The United States filed an amicus brief at the merits stage. In that brief, its EWSAA arguments in large part support Iraq’s. First, the United States argues that the plain language of the EWSAA grants authority to the President to render Section 1605(a)(7) inapplicable to Iraq. Even if the statute were ambiguous, however, the President’s reasonable construction “is entitled to great deference.” “Because Congress entrusted the implementation of Section 1503 [of EWSAA] to the President, and because the President has independent constitutional authority in the area of foreign affairs,” the United States argues, President Bush’s determination should carry great weight.
Unlike Iraq, however, the United States regards the NDAA as having “no effect on the proper resolution of this case” because the President “categorically waived its application to Iraq.” But to the extent that the Court does find the NDAA relevant, the better construction “is that it does not deprive the courts of jurisdiction over suits brought pursuant to the exception to immunity in Section 1605(a)(7) before the NDAA’s enactment.” The U.S. explains that when Congress enacted the NDAA, “it was understood that the President would exercise his waiver authority . . . and claims against Iraq would be left in the same position as before” the NDAA passed.
In their briefs on the merits, respondents Simon and Beaty make similar arguments. Simon first argues that his interpretation of EWSAA § 1503 – viz., that it did not give the President authority to repeal jurisdiction under Section 1605(a)(7) – is superior. When read literally, Simon explains, Section 1503 is “absurdly vague,” including in its application “all statutes of general application (state law, federal law, and treaties) which happen to affect countries which have supported terrorism.” Instead, Simon contends, the scope of the second proviso, providing that the President may make inapplicable to Iraq provisions of law that apply to countries that have supported terrorism, is limited to the only statute specifically identified in the proviso: Section 620A(a) of the Foreign Aid Act of 1961.
Addressing Iraq’s argument that the NDAA and the President’s waiver under it with regard to Iraq repeal jurisdiction for his case, Simon emphasizes that the text of the NDAA specifically limits it to claims arising under the newly enacted Section 1605A; it does not extend to Section 1605(a)(7), under which his case and the Beaty case was filed.
The Beaty merits brief makes the additional point that because the relevant provisions in EWSAA and the NDAA did not include a clear directive from Congress that they apply retroactively, they cannot retroactively divest the federal courts of jurisdiction over his lawsuit against Iraq. Moreover, because the President waived all provisions of NDAA towards Iraq, the repeal of Section 1605(a)(7) does not apply to the respondents’ pending cases.
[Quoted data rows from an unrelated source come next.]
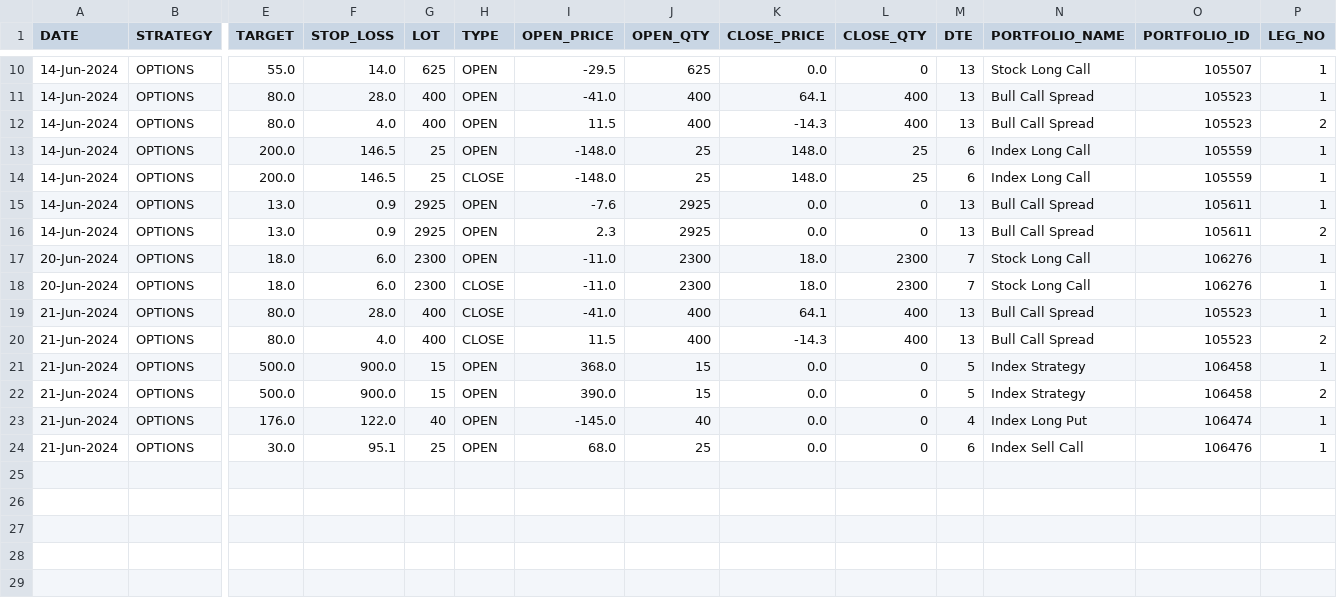
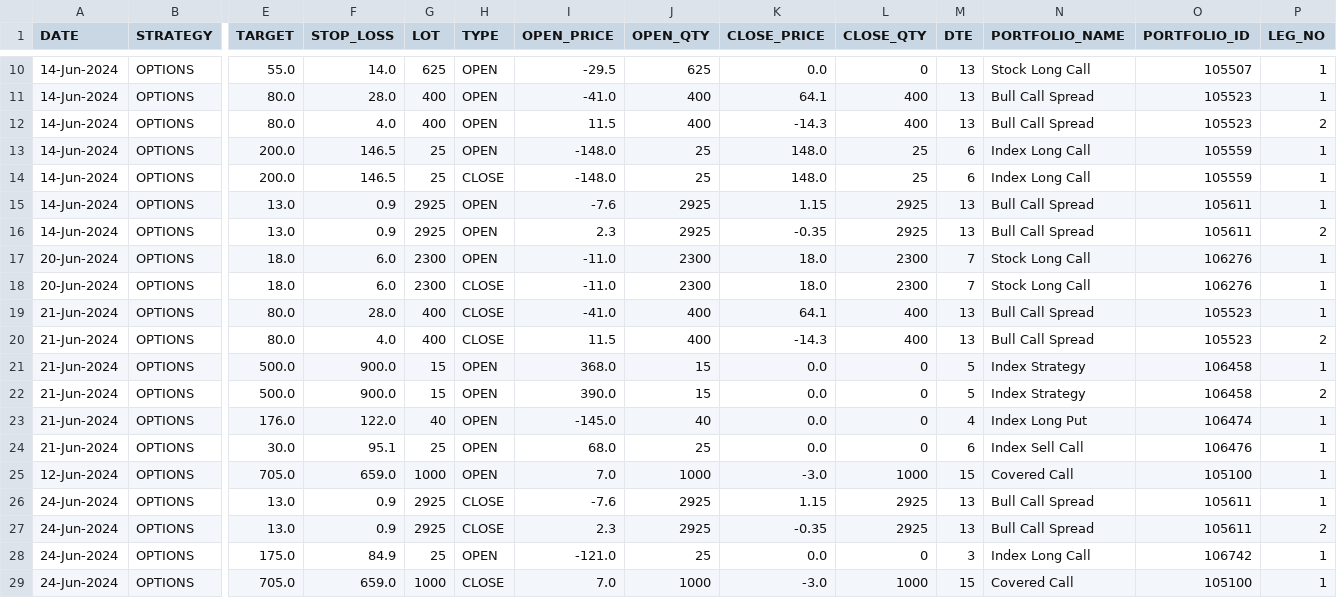
Before and after one commit to satvikraman/trading, a CSV file: src/metrics/db/BREEZE-FnO-OPTION.csv, drawn as a sheet; only a part is shown, gaps mark what is left out; rows hold the shown columns only; the diff names each change by its address in the sheet, - before the commit and + after, or states it on an @@ line.

```diff
--- a/src/metrics/db/BREEZE-FnO-OPTION.csv
+++ b/src/metrics/db/BREEZE-FnO-OPTION.csv
-K15 (CLOSE_PRICE): 0.0
+K15 (CLOSE_PRICE): 1.15
-L15:L16 (CLOSE_QTY): 0
+L15:L16 (CLOSE_QTY): 2925
-K16 (CLOSE_PRICE): 0.0
+K16 (CLOSE_PRICE): -0.35
+row 25: 12-Jun-2024 | OPTIONS | 705.0 | 659.0 | 1000 | OPEN | 7.0 | 1000 | -3.0 | 1000 | 15 | Covered Call | 105100 | 1
+row 26: 24-Jun-2024 | OPTIONS | 13.0 | 0.9 | 2925 | CLOSE | -7.6 | 2925 | 1.15 | 2925 | 13 | Bull Call Spread | 105611 | 1
+row 27: 24-Jun-2024 | OPTIONS | 13.0 | 0.9 | 2925 | CLOSE | 2.3 | 2925 | -0.35 | 2925 | 13 | Bull Call Spread | 105611 | 2
+row 28: 24-Jun-2024 | OPTIONS | 175.0 | 84.9 | 25 | OPEN | -121.0 | 25 | 0.0 | 0 | 3 | Index Long Call | 106742 | 1
+row 29: 24-Jun-2024 | OPTIONS | 705.0 | 659.0 | 1000 | CLOSE | 7.0 | 1000 | -3.0 | 1000 | 15 | Covered Call | 105100 | 1
```
Also changed, not shown: src/metrics/db/BREEZE-FnO-FUTURE.csv, src/metrics/db/BREEZE-iCLICK-FUTURE.csv, 7 other files.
Finally, Simon argues that public policy, including the policy of compensating victims and their families, and well-settled principles of international law support the conclusion that FSIA sovereign immunity exceptions should not be waived, even after a regime change in Iraq.